Western Fusion

Created in Australia and taught around the world, Yogalates blends the best of yoga and Pilates for a safe and strengthening practice. By Helen

Western Fusion

Created in Australia and taught around the world, Yogalates blends the best of yoga and Pilates for a safe and strengthening practice.

By Helen Hawkes

As I lie in Savasana, in preparation for my first Yogalates class, I already sense something different about the experience. Usually I’m an Iyengar kind of yogi, but for this practice, creator and teacher Louise Solomon tells us we will be working slowly and systematically through every joint and limb.

There will be no pressure to strike perfect poses, or to move from one asana to another. I’ll need to dial down my “to do” button, release my need to achieve, and surrender to a pace that is slower than I usually strive for. But, as I will later discover, slow and steady is even better at ironing out every kink.

It is the gentleness and the detailed focus on mobilising, stabilising and strengthening the body in your own time that attracts everyone from teenagers to grandmothers to Yogalates. “Yogalates is described as a meeting place of East and West because it effectively merges the ancient practice of yoga from the East with the core-stabilising, posture-enhancing dynamics of Pilates from the West,” says Louise, who has practiced yoga for 25 years and Pilates for 21 years.

In 1994, she hit on a special blend of yoga and Pilates and trademarked it in 2000. She has since put out a series of DVDs that topped fitness charts in the UK, lectured on core stability to the Queensland branch of the former Yoga Teachers Association of Australia, developed a Yogalates teacher training course, and taught internationally.

“Yogalates is not for everyone, but it is very safe and very accessible as well as being a great way to improve functional fitness,” she says. “It is very much a prescriptive exercise. Doctors and physiotherapists send people to us.”

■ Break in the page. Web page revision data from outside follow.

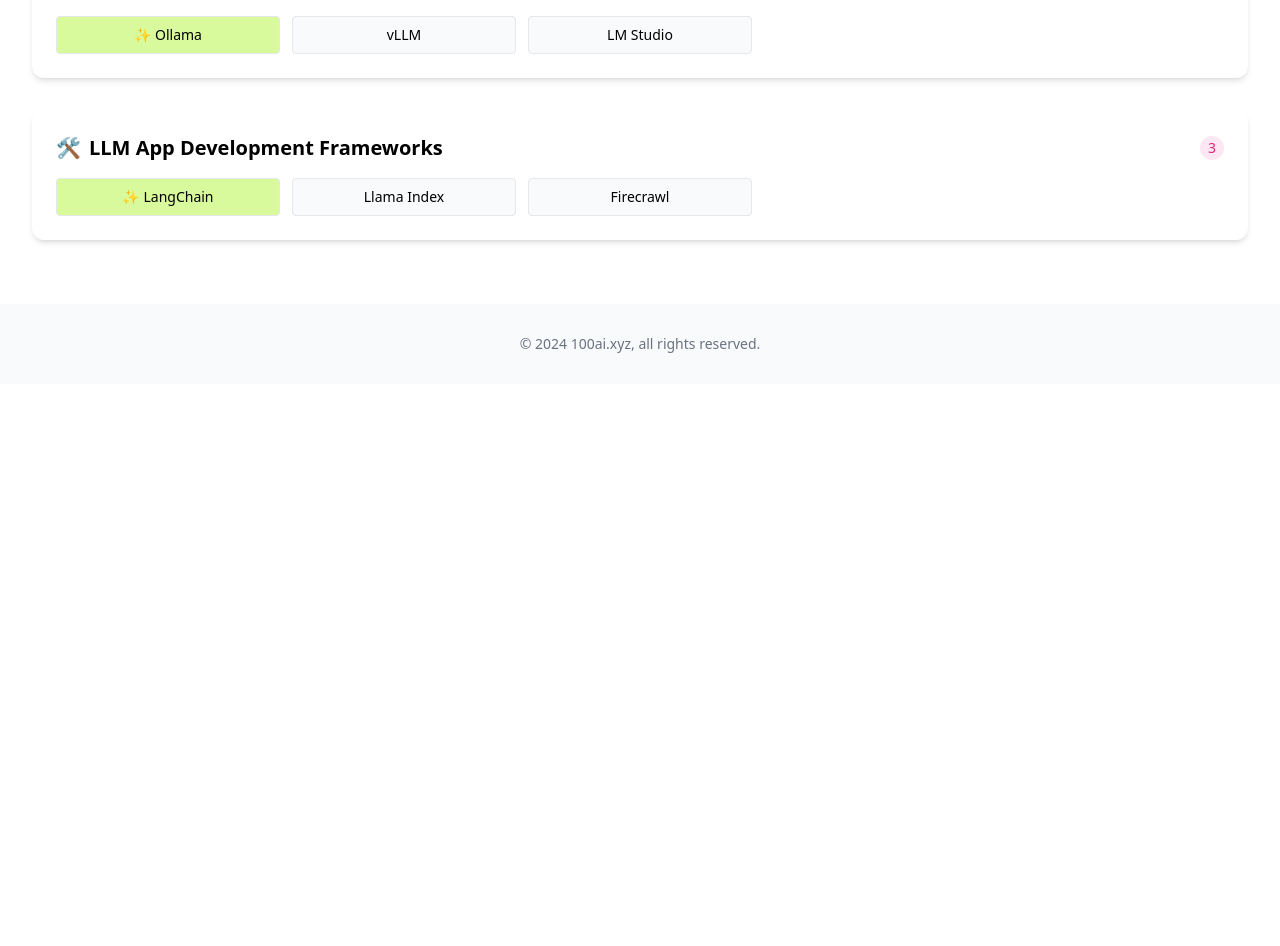
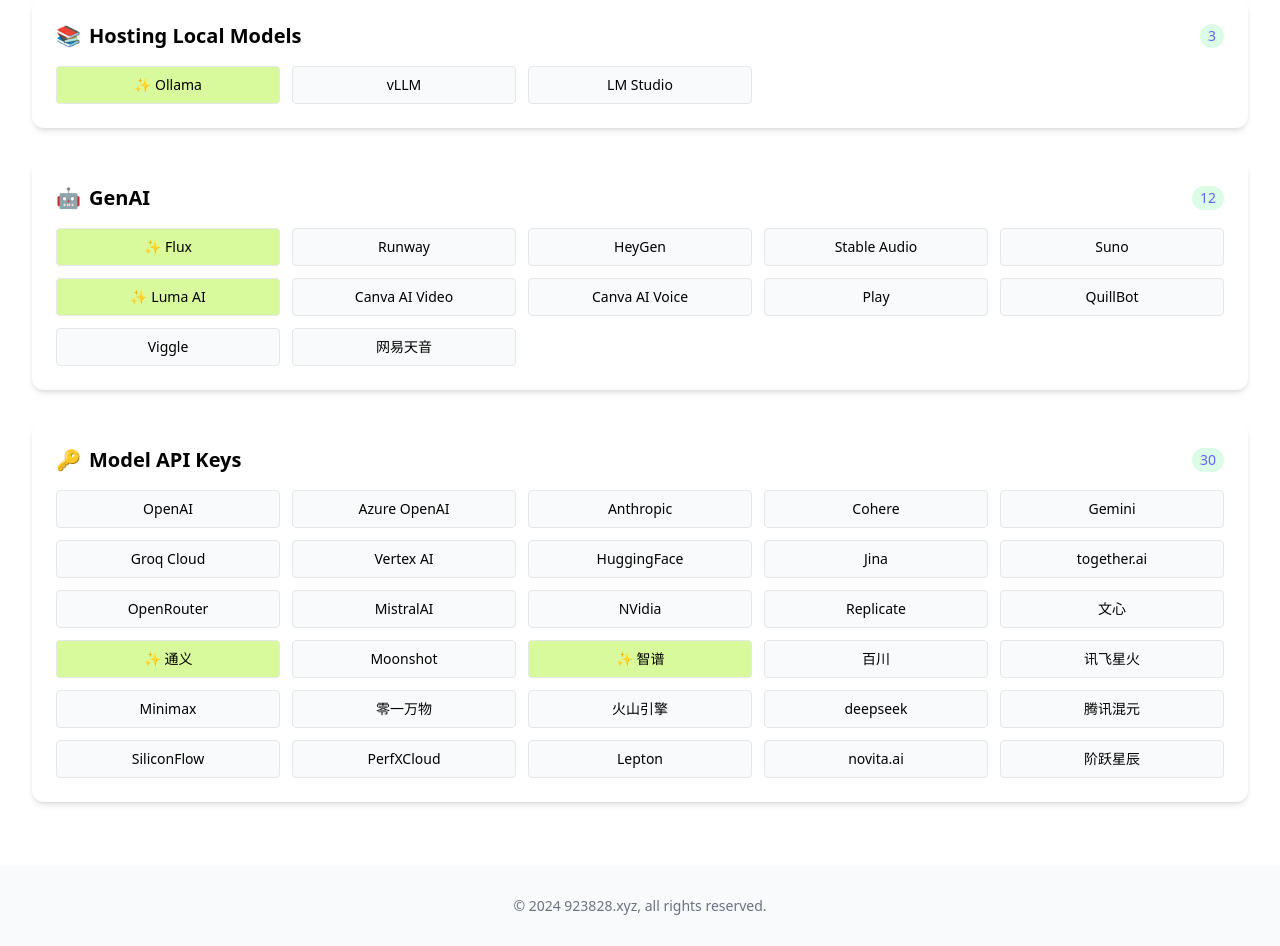
Before and after one commit to 1137882300/ai-1oo, a Next.js app: page / in a window 1280 px wide. Shown: the part 1580-2526 px from the top of the page. Before the commit the page ends 1964 px from the top, so only its background shows below. Built offline with nearby package versions, Linux system fonts and the light colour scheme.

Commit message:
add data

```diff
--- a/app/components/Category.tsx
+++ b/app/components/Category.tsx
@@ -19,7 +19,7 @@
           <span className="mr-2">{icon}</span>
           {title}
         </h2>
-        <span className="bg-pink-100 text-pink-600 text-sm px-2 py-0.5 rounded-full">
+        <span className="bg-green-100 text-indigo-500 text-sm px-2 py-0.5 rounded-full">
           {items.length}
         </span>
       </div>
--- a/app/components/Footer.tsx
+++ b/app/components/Footer.tsx
@@ -1,7 +1,7 @@
 const Footer = () => {
     return (
       <footer className="text-center py-6 text-gray-500 text-sm h-20 flex items-center justify-center bg-gray-50">
-        © 2024 100ai.xyz, all rights reserved.
+        © 2024 923828.xyz, all rights reserved.
       </footer>
     );
   };
--- a/data/categories.ts
+++ b/data/categories.ts
@@ -65,12 +65,17 @@
   },
   {
     title: "LLM App Development Platforms",
-    icon: "📚",
+    icon: "🛠️",
     items: [
         {"name":"Dify","link":"https://dify.ai/" , isNew: true},
         {"name":"AnythingLLM","link":"https://anythingllm.com/" },
         {"name":"MaxKB","link":"https://github.com/1Panel-dev/MaxKB" },
         {"name":"Coze","link":"https://www.coze.com/" },
+        {"name":"FLowwise","link":"https://flowiseai.com/" },
+        {"name":"Langflow","link":"https://www.langflow.org/" },
+        {"name":"LangChain","link":"https://www.langchain.com/" , isNew: true},
+        {"name":"Llama Index","link":"https://www.llamaindex.ai/" },
+        {"name":"Firecrawl","link":"https://www.firecrawl.dev/" },
     ]
   },
   {
@@ -83,12 +88,57 @@
     ]
   },
   {
-    title: "LLM App Development Frameworks",
-    icon: "🛠️",
+    title: "GenAI",
+    icon: "🤖",
     items: [
-        {"name":"LangChain","link":"https://www.langchain.com/" , isNew: true},
-        {"name":"Llama Index","link":"https://www.llamaindex.ai/" },
-        {"name":"Firecrawl","link":"https://www.firecrawl.dev/" },
+      { name: "Flux", link: "https://flux.ai/" , isNew: true},
+      { name: "Runway", link: "https://runwayml.com/" },
+      { name: "HeyGen", link: "https://www.heygen.com/" },
+      { name: "Stable Audio", link: "https://www.stableaudio.com/" },
+      { name: "Suno", link: "https://www.suno.ai/" },
+      { name: "Luma AI", link: "https://lumalabs.ai/", isNew: true },
+      { name: "Canva AI Video", link: "https://www.canva.com/ai-video/" },
+      { name: "Canva AI Voice", link: "https://www.canva.com/ai-voice/" },
+      { name: "Play", link: "https://play.ht/" },
+      { name: "QuillBot", link: "https://quillbot.com/" },
+      { name: "Viggle", link: "https://viggle.ai/"  },
+      { name: "网易天音", link: "https://tianyin.music.163.com/" },
+    ]
+  },
+  {
+    title: "Model API Keys",
+    icon: "🔑",
+    items: [
+      { name: "OpenAI", link: "https://openai.com/" },
+      { name: "Azure OpenAI", link: "https://azure.microsoft.com/en-us/products/cognitive-services/openai-service/" },
+      { name: "Anthropic", link: "https://www.anthropic.com/" },
+      { name: "Cohere", link: "https://cohere.ai/" },
+      { name: "Gemini", link: "https://deepmind.google/technologies/gemini/" },
+      { name: "Groq Cloud", link: "https://groq.com/" },
+      { name: "Vertex AI", link: "https://cloud.google.com/vertex-ai" },
+      { name: "HuggingFace", link: "https://huggingface.co/" },
+      { name: "Jina", link: "https://jina.ai/" },
+      { name: "together.ai", link: "https://www.together.ai/" },
+      { name: "OpenRouter", link: "https://openrouter.ai/" },
+      { name: "MistralAI", link: "https://mistral.ai/" },
+      { name: "NVidia", link: "https://www.nvidia.com/en-us/ai-data-science/" },
+      { name: "Replicate", link: "https://replicate.com/" },
+      { name: "文心", link: "https://wenxin.baidu.com/" },
+      { name: "通义", link: "https://tongyi.aliyun.com/", isNew: true },
+      { name: "Moonshot", link: "https://www.moonshot.cn/" },
+      { name: "智谱", link: "https://www.zhipuai.cn/" , isNew: true},
+      { name: "百川", link: "https://www.baichuan-ai.com/" },
+      { name: "讯飞星火", link: "https://xinghuo.xfyun.cn/" },
+      { name: "Minimax", link: "https://www.minimax.io/" },
+      { name: "零一万物", link: "https://01.ai/" },
+      { name: "火山引擎", link: "https://www.volcengine.com/" },
+      { name: "deepseek", link: "https://deepseek.ai/" },
+      { name: "腾讯混元", link: "https://cloud.tencent.com/product/hunyuan" },
+      { name: "SiliconFlow", link: "https://www.siliconflow.com/" },
+      { name: "PerfXCloud", link: "https://www.perfxlab.com/" },
+      { name: "Lepton", link: "https://www.lepton.ai/" },
+      { name: "novita.ai", link: "https://www.novita.ai/" },
+      { name: "阶跃星辰", link: "https://www.stepai.tech/" },
     ]
   },
 ];
```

We start traditionally, with centring, following the path of the breath, working within the nasal passages and then watching how the breath moves around the throat all the way to the pelvic floor. We also take a moment to lengthen the sound of the breath; “to build integrity into the breath,” says Louise.

It takes 10 to 15 minutes of the 90-minute class to work through this alone. Perhaps that’s why you won’t find too many Ashtanga students here: it’s not all action, it’s a focus on little details.

Louise moves onto limbering and warming up the joints. Still lying on the mat, we stretch every section of our feet, ankles and legs with rotations and resistance bands (which replicate some of the exercises on the Pilates machines). These help open the hip joints as well as warm the thigh muscles. We move onto our arms and, again, every part is worked while we are mat-prone, although these exercises can be performed vertically as well.

Included in the warm-up is core-stability work—discovering the function of the very deep abdominals and bringing awareness to the function of the diaphragm. And we do some pelvic floor work that includes bringing awareness to the movement and function of that area, too.

“Keep that awareness of the core throughout the class,” Louise tells us. It’s about 45 minutes in and it is time to move into the more dynamic asanas. But, standing up, I discover I already feel limber, my body comfortable, as we begin to rotate our ankles.


Of all the Yogalates exercises, Louise says: “Most have a preparatory level [which covers the remedial client], then we layer the exercise with levers and loading to make them more dynamic.” In some cases, light weights are used to help build muscle and bone, however never any more than 2.5kg.

Onto the typical yoga asanas, including Adho Mukha Svanasana (Downward-Facing Dog Pose) and Virabhadrasana II (Warrior II Pose) and, with each one, Louise calls out different modifications.

“The perfect posture is the individual one,” she says. “Some people are hypermobile—they overstretch their ligaments. That can lead to hip and knee replacements, spinal fusion.”

She adjusts me in Utthita Parsvakonasana (Extended Side Angle Pose) to make my shoulder, which is injured, more comfortable.

Stretching to cool down follows and then it is back to Savasana, to find the “stillness” and to connect with the resting breath, as well as Yoga Nidra (guided body relaxation).

“You see people when they leave the class; they look refreshed and calm and usually a little taller,” says Louise.

Nicole Woodward, who has been teaching Yogalates for eight years in Sydney at Body Awakenings, says that although she had practiced Iyengar, vinyasa and Bikram yoga, she found that she didn’t have core strength. “Yogalates made every pose feel different,” she says. “It also stabilised my lower back, something a lot of clients tell me is the same for them.”

For the entire day after the class, I do feel a sense of being at one with a body and a mind that has been eased by a practice that is more gentle and, in some ways, more thorough, than the one I typically revert to at home.

I am reminded of spiritual author, Ravi Ravindra’s, advice: “It is useful to study different traditions in order to be free of attachment to any one way of expressing what is beyond expression.”

Helen Hawkes is a freelance writer and Iyengar Yoga practitioner based in Byron Bay, NSW.